The redevelopment of around 500,000 sq ft of space over 14 floors with views overlooking Buckingham Palace and St James’ Park, included stripping the original 1970s building back to its core façades and shell and refitting the building with modern services and finishes. 50 Queen Anne’s Gate became vacant in 2005 following the relocation of the Home Office, which had been housed there since 1978, to Marsham Street.

The widespread use of exposed soffits not only achieves environmental benefits, but also has provided much enhancement of the overall quality of the workplace. The newly created atrium also performs the important function of opening up a vital link between the previously separated three wings of the original building.
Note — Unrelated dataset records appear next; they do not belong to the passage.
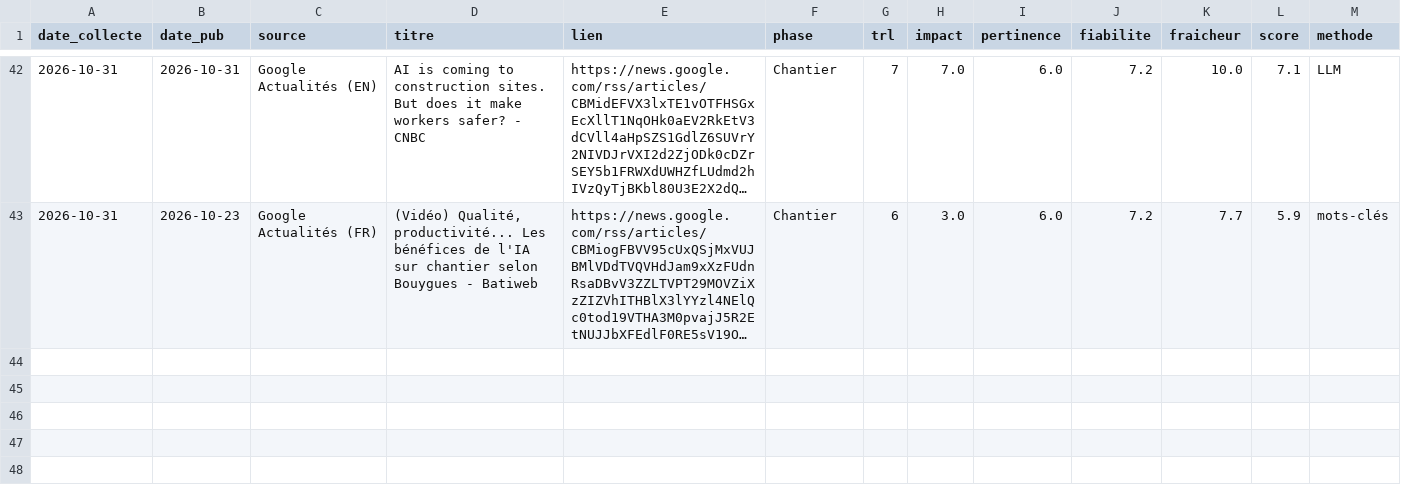
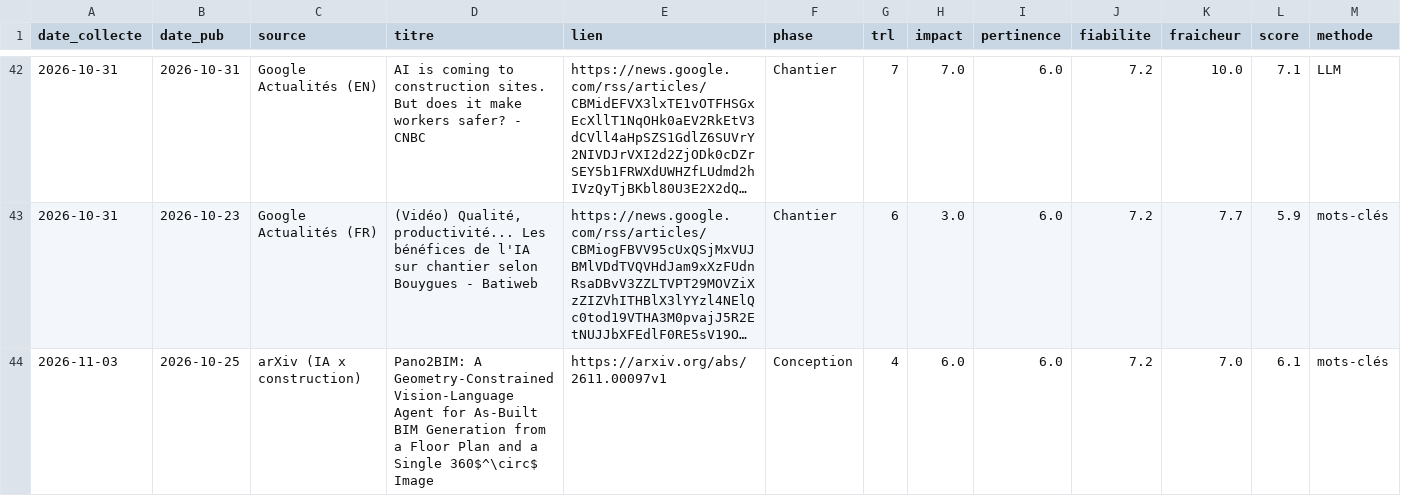
Before and after one commit to benitos-ui/veille_info, a CSV file: data/veille.csv, drawn as a sheet; only a part is shown, gaps mark what is left out; long unchanged cells end in …; rows hold the shown columns only; the diff names each change by its address in the sheet, - before the commit and + after, or states it on an @@ line.

Commit message:
Veille du 2026-11-03

```diff
--- a/data/veille.csv
+++ b/data/veille.csv
+row 44: 2026-11-03 | 2026-10-25 | arXiv (IA x construction) | Pano2BIM: A Geometry-Constrained Vision-Language Agent for As-Built BIM Generation from a Floor Plan and a Single 360$^\circ$ Image | https://arxiv.org/abs/2611.00097v1 | Conception | 4 | 6.0 | 6.0 | 7.2 | 7.0 | 6.1 | mots-clés
```
Also changed, not shown: 7 other files.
REGIONAL WINNER
THE MIDLANDS AND EAST ANGLIA

TWO COLMORE SQUARE, BIRMINGHAM

10_4_Two_Colmore

Project Client:

Nurton Developments

Owner:

Nurton Developments

Quantity Surveyor:

EC Harris

Architect:

Seymour Harris

Interior Designer:

Estillo Interiors

M&E Engineer:

EDCM

Structural Engineer:

Stewart & Harris

Contractor:

Ashford Construction

Investment/Property Co.:

Colmore Square

Developer:

Nurton Developments


Nurton Developments, the West Midlands-based owners of this outmoded but, overall, structurally robust 1960s office building, took the decision to instigate a radical refurbishment rather than a straightforward wholesale demolition and rebuild project.

The refurbishment of this substantial central Birmingham office building has delivered a sustainable and practical solution, which efficiently maximises the available floor space and, in the process, creates clear and open floor plates. The building has also achieved a BREEAM “Excellent” Award.

While not the original strategy, there was a conscious move by the owner to undertake a high quality “level of refurbishment”, which would allow the team to successfully reposition the product into the upper tier of the Birmingham office development marketplace. The revived stone façades combined with panoramic glazing produce contemporary office space that is flooded with natural light. A projected glazed entrance leads into Two Colmore Square’s double-height reception within a bright contemporary interior.

The Grade A targeted transformation has been uplifting and the judges felt that the project team and the client must take enormous satisfaction from delivering clear objectives within a tight budget. The design-led approach clearly differentiates the building in what is a highly competitive regional office market.

REGIONAL WINNER
SCOTLAND

TANFIELD, 1 TANFIELD, EDINBURGH

10_4_Tanfield

Project Client:

Bellhouse Property Development

Owner:

CEREP Investments

Project Manager:

Gardiner & Theobald

Quantity Surveyor:

Gardiner & Theobald

Architect:

BDP

Interior Designer:

BDP

M&E Engineer:

DSSR Consulting

Structural Engineer:

Struer

Contractor:

Sir Robert McAlpine

Developer:

CEREP Investments


Bellhouse Property Development and its architect BDP have repositioned one of Edinburgh’s great monoliths by creating 190,000 sq ft of contemporary office suites. Tanfield was originally built as an administrative centre for Standard Life, one of the City’s largest employers. Upon opening in 1991, the building boasted the largest floor plates of any office in Europe.

The building was originally set out on a giant honeycomb open-plan format, with almost unfeasibly deep floor plates (circa 50m) supported by muscular RC columns at 13.5m centres and punctured by three circular atria. The development team set out to carve a new street through the centre of the building employing an elongated lightwell to bring much needed natural light into the centre of the building and a generous galleried route to gain access to a range of office suites. A top floor of office space opens onto the building’s hidden gem, a restored rooftop garden.

A brave decision was taken to maintain the exposed waffled concrete slab, with great efforts made to improve the energy efficiency of the building by re-engineering the existing H&V plant and by introducing imaginative automatically controlled lighting systems – thus creating a space that offers flexibility within the confines of the deep-plan floor plates.

The judges were impressed by the vision of revitalising this substantial and redundant project.